It's long cut and still a bit ragged visually, but it has some stunning stuff in it. Those of us who were adults (just) at the time will recognize this world of combovers and men's attire in wool.
Those of you who are too young, or growing up outside British politics at the time, will still find a lot of resonance in the events of today. An insanely powerful media baron goes insane with advanced megalomania, a huge national deficit, a PM with the slimmest of majorities, a previous government brought down by scandal (The Profumo Affair), a scheming Bank of England, and tabloid trivia. Many of the reporters seen here in BBC footage of the time, were later editors of the major newspaper titles. There's also an interesting bit with George Brown talking about his drinking.
All this was of course before the advent of computers. Editorial rooms are a sea of paper, on the floors and on the desks. Journalists type copy up on a typewriter then send it down to the linotype room to be set in metal. The linotype operator retypes the copy into his machine, and letters drop down one by one into a slot with the width of one column. When one line of type is ready, the machine lifts up the line and casts it in hot metal. These are then placed in a chase, which holds all the lines together. The linotype op pulls a hand (galley) print and sends it to be proofread. Upstairs a possible layout for the paper is being sketched on 1:1 paper.
Slowly, as the chosen pictures are half-toned, and the copy is glued into place in the page layout, the paper takes shape; though it can change several times before it goes to press.
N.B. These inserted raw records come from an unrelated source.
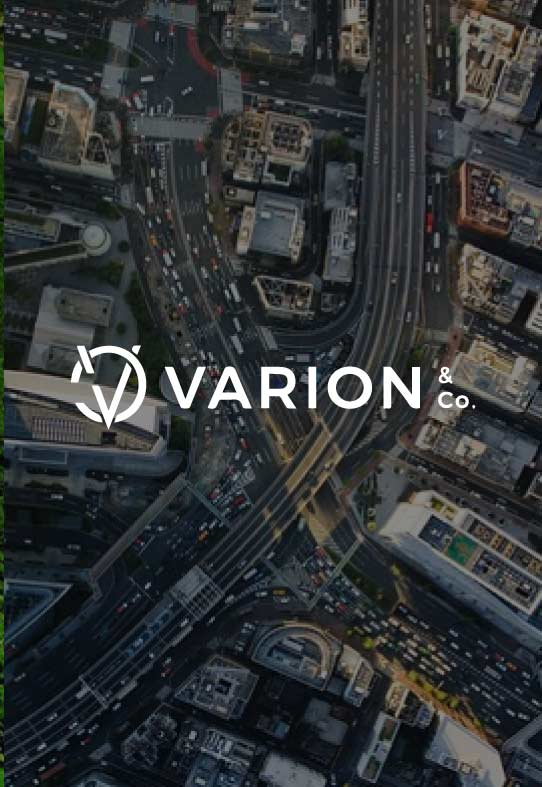
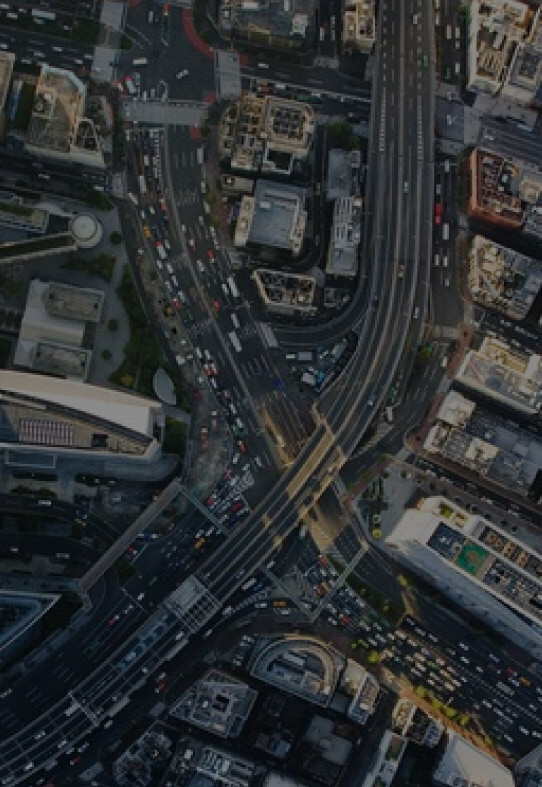
update

diff --git a/resources/sass/pages/_home.scss b/resources/sass/pages/_home.scss
@@ -29,7 +29,7 @@ header{
                 top: 50%;
                 left: 10%;
                 display: inline-block;
-                width: 30%;
+                width: 45%;
                 transform: translateY(-50%);
                 h1{
                     color: white;
@@ -37,7 +37,7 @@ header{
             }
             .left-img{
                 width: 65%;
-                // height: 340px;
+                position: relative;
                 img{
                     height: 100%;
                     object-fit: cover;
@@ -45,10 +45,19 @@ header{
             }
             .right-img{
                 width: 35%;
-                // height: 340px;
+                position: relative;
                 img{
                     height: 100%;
                     object-fit: cover;
+                }
+                .logo_varion{
+                    position: absolute;
+                    top: 50%;
+                    left: 50%;
+                    transform: translate(-50%,-50%);
+                    img{
+                        width: 300px;
+                    }
                 }
             }
         }

diff --git a/public/css/main.css b/public/css/main.css
@@ -716,7 +716,7 @@ header .homeHeaderSlider-item--desc {
   top: 50%;
   left: 10%;
   display: inline-block;
-  width: 30%;
+  width: 45%;
   transform: translateY(-50%);
 }
 header .homeHeaderSlider-item--desc h1 {
@@ -724,6 +724,7 @@ header .homeHeaderSlider-item--desc h1 {
 }
 header .homeHeaderSlider-item .left-img {
   width: 65%;
+  position: relative;
 }
 header .homeHeaderSlider-item .left-img img {
   height: 100%;
@@ -732,11 +733,21 @@ header .homeHeaderSlider-item .left-img img {
 }
 header .homeHeaderSlider-item .right-img {
   width: 35%;
+  position: relative;
 }
 header .homeHeaderSlider-item .right-img img {
   height: 100%;
   -o-object-fit: cover;
      object-fit: cover;
+}
+header .homeHeaderSlider-item .right-img .logo_varion {
+  position: absolute;
+  top: 50%;
+  left: 50%;
+  transform: translate(-50%, -50%);
+}
+header .homeHeaderSlider-item .right-img .logo_varion img {
+  width: 300px;
 }
 header .homeHeaderSlider .slick-dots {
   position: absolute;

diff --git a/resources/views/v_home.blade.php b/resources/views/v_home.blade.php
@@ -12,7 +12,11 @@
                             <div class="learn__button"><a href="{{route('home')}}">LEARN MORE</a></div>
                         </div>
                     </div>
-                    <div class="right-img"><img src="{{asset('images/home2.jpg')}}" alt="fume-img1" width="100%"></div>
+                    <div class="right-img"><img src="{{asset('images/home2.jpg')}}" alt="fume-img1" width="100%">
+                        <div class="logo_varion">
+                            <img class="" src="{{asset('images/varion_logo_white.png')}}" alt="">
+                        </div>
+                    </div>
                 </li>
             @endforeach
         </ul>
There were not many aids in fitting a jigsaw of articles into a newspaper - it was mostly the experience of craftsmen that resolved the puzzle.
What an odd world it was. And such a lot has happened since, but many things never change. Like the quest for power. History contains all the lessons needed to ensure that the insane don't achieve power, yet is rarely heeded. Perhaps the quest for power is insanity, or at least a severe Learned Behaviour Disorder. Thor knows how many psychopaths we could identify around us.